Requirement: Copy, from the material below, each line where "border" shows up.

Dataset entries Start Marker

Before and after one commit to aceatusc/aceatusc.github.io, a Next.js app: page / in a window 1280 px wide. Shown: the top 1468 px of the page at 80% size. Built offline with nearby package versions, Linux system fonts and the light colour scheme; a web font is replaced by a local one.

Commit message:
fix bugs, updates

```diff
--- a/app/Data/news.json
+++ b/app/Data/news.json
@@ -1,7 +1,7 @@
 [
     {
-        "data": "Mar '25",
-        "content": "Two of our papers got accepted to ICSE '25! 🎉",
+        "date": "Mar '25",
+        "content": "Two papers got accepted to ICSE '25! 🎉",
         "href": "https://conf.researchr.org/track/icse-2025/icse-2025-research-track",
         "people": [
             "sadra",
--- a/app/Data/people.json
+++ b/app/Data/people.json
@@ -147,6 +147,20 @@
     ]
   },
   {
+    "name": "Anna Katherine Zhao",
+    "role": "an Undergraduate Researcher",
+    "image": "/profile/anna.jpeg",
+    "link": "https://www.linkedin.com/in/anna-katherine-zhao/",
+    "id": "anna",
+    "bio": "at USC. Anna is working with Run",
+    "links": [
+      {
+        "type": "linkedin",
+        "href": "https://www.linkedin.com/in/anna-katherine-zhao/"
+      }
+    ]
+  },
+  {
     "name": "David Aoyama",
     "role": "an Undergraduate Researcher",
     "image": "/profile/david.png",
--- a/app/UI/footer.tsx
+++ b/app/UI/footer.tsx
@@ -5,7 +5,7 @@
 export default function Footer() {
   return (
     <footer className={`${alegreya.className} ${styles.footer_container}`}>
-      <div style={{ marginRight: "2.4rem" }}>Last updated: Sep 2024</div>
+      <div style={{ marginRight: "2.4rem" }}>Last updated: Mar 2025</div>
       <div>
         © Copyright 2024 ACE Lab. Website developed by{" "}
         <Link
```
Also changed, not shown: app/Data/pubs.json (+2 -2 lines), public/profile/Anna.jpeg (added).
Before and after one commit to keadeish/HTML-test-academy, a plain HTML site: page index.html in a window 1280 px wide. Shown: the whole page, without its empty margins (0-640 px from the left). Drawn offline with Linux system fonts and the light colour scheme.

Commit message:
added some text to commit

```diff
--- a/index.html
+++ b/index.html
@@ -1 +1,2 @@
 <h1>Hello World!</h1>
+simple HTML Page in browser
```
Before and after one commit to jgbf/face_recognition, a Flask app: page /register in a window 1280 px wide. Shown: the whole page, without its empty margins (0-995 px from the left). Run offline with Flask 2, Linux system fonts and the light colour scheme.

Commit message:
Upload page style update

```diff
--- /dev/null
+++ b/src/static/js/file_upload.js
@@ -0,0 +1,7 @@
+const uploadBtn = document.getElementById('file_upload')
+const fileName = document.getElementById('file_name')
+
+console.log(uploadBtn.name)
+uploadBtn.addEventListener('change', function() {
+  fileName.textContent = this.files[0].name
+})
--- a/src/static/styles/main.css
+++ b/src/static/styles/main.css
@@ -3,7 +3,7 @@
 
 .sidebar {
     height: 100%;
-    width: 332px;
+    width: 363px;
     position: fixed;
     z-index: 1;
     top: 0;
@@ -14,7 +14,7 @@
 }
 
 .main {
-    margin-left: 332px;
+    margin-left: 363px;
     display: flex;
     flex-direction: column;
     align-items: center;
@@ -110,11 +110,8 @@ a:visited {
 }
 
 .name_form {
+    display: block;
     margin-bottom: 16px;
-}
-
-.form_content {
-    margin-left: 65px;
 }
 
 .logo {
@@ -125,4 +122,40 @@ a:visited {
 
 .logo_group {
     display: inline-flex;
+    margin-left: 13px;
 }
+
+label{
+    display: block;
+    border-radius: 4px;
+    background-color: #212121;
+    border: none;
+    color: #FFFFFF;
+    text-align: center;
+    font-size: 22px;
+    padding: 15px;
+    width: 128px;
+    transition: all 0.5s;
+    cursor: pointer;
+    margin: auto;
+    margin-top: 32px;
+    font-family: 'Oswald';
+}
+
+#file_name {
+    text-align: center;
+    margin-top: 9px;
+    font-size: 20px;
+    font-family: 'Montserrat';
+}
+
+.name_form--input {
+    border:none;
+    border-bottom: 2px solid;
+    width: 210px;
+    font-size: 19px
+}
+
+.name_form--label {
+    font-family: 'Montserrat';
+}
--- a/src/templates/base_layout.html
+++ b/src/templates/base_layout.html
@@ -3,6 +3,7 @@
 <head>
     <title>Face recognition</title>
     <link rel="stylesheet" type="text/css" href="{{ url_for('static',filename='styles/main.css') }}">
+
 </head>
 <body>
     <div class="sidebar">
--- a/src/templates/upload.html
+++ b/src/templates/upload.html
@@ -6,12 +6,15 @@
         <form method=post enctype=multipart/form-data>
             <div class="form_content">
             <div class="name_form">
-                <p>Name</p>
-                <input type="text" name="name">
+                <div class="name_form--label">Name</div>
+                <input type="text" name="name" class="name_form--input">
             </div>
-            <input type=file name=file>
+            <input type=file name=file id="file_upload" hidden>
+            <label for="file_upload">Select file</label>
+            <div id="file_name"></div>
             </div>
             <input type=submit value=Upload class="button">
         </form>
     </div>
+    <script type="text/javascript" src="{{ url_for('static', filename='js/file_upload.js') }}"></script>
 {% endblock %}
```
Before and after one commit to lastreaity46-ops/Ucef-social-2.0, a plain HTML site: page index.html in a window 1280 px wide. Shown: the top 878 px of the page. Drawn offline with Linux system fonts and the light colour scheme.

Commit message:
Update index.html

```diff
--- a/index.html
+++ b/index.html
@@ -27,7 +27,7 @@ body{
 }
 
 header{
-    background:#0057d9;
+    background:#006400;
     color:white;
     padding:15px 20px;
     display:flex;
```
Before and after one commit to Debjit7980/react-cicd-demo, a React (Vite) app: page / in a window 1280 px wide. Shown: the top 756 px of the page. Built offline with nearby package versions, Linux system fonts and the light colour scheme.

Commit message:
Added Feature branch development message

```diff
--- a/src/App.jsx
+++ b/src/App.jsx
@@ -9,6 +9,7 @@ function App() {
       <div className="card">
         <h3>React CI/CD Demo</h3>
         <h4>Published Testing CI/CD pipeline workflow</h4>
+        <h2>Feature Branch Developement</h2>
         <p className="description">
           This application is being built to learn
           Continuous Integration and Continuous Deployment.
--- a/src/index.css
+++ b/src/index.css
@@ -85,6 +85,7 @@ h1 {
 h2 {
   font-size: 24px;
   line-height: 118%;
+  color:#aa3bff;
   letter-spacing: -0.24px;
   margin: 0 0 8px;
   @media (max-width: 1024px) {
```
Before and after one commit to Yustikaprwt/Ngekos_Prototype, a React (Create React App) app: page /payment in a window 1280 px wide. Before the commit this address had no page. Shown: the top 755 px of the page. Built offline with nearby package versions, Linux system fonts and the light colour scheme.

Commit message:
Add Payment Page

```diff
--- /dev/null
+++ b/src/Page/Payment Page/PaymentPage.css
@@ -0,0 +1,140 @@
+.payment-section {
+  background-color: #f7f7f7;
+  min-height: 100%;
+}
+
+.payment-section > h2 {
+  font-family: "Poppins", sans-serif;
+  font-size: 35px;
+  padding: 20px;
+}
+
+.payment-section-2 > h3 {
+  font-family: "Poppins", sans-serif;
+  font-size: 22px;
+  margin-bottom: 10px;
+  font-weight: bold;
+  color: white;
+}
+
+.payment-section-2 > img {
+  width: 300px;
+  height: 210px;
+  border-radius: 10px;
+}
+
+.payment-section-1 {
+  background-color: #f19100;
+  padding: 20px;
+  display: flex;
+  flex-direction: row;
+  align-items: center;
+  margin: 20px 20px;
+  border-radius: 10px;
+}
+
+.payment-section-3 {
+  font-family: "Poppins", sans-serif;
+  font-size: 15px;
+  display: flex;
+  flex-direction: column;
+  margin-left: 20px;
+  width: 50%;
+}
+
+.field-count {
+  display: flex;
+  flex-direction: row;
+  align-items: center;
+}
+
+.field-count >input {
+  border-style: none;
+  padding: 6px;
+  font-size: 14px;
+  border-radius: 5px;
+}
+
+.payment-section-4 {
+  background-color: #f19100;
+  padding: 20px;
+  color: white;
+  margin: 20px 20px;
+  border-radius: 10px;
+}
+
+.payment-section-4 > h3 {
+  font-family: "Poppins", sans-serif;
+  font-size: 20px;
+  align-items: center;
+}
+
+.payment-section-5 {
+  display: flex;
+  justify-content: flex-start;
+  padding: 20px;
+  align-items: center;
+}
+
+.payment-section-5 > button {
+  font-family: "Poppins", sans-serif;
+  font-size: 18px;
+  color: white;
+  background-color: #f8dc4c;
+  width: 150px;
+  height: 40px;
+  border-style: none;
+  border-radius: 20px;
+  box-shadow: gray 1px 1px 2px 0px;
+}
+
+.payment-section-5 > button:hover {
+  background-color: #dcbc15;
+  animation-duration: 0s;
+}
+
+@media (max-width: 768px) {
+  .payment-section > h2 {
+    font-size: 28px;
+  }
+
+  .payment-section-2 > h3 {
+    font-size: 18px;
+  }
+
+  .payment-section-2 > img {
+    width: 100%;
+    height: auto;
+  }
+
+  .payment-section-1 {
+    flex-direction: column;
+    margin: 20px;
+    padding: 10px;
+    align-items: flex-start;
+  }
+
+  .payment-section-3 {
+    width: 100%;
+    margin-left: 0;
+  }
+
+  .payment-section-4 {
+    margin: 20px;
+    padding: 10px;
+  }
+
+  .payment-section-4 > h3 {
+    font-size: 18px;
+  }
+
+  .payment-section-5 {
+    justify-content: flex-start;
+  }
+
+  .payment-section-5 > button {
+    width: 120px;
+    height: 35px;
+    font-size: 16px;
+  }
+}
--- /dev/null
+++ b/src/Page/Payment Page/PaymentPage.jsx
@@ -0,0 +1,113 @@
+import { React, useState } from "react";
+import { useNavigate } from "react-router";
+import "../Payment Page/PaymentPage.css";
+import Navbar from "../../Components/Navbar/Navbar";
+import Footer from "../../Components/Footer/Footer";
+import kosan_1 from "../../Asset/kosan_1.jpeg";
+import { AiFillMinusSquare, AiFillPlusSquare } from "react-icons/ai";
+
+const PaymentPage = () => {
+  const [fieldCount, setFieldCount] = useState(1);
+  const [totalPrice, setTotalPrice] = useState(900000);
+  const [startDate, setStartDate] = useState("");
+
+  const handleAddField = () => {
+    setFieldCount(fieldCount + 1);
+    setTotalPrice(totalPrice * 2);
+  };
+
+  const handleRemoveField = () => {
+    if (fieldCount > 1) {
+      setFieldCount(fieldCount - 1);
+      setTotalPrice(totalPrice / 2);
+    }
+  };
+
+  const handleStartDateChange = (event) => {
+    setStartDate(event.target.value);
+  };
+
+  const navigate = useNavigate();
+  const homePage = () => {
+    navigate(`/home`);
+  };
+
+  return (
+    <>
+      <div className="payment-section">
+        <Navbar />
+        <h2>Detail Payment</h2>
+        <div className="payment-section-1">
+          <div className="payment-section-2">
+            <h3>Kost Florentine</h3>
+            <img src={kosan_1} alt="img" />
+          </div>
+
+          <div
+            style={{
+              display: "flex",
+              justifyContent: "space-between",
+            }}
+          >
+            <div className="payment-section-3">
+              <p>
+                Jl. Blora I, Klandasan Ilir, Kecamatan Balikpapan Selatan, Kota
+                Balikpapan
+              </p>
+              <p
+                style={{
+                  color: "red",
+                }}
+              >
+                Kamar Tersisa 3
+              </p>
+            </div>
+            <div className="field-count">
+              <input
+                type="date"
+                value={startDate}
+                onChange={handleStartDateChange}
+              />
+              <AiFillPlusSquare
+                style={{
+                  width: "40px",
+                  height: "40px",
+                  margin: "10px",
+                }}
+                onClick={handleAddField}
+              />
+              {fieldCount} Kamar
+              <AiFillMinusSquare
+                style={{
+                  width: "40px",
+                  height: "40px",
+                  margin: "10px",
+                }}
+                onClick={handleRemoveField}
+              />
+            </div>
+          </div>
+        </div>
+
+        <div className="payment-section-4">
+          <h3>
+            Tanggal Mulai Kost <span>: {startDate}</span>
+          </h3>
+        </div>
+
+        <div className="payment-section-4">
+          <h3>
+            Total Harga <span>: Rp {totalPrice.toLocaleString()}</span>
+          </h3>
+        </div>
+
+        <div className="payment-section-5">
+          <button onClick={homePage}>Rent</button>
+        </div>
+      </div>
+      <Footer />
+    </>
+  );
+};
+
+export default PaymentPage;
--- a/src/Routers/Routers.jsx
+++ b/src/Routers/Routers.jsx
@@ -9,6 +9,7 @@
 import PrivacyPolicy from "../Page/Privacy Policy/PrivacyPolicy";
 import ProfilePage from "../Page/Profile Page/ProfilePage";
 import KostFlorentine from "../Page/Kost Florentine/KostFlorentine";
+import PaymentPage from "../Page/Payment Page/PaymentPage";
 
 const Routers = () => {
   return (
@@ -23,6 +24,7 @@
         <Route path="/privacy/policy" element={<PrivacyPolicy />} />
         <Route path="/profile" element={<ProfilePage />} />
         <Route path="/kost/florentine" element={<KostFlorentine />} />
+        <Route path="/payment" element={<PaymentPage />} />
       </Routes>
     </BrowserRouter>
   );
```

Dataset entries End Marker

Result of the task:
+    border-radius: 4px;
+    border: none;
+    border:none;
+    border-bottom: 2px solid;
+  border-radius: 10px;
+  border-radius: 10px;
+  border-style: none;
+  border-radius: 5px;
+  border-radius: 10px;
+  border-style: none;
+  border-radius: 20px;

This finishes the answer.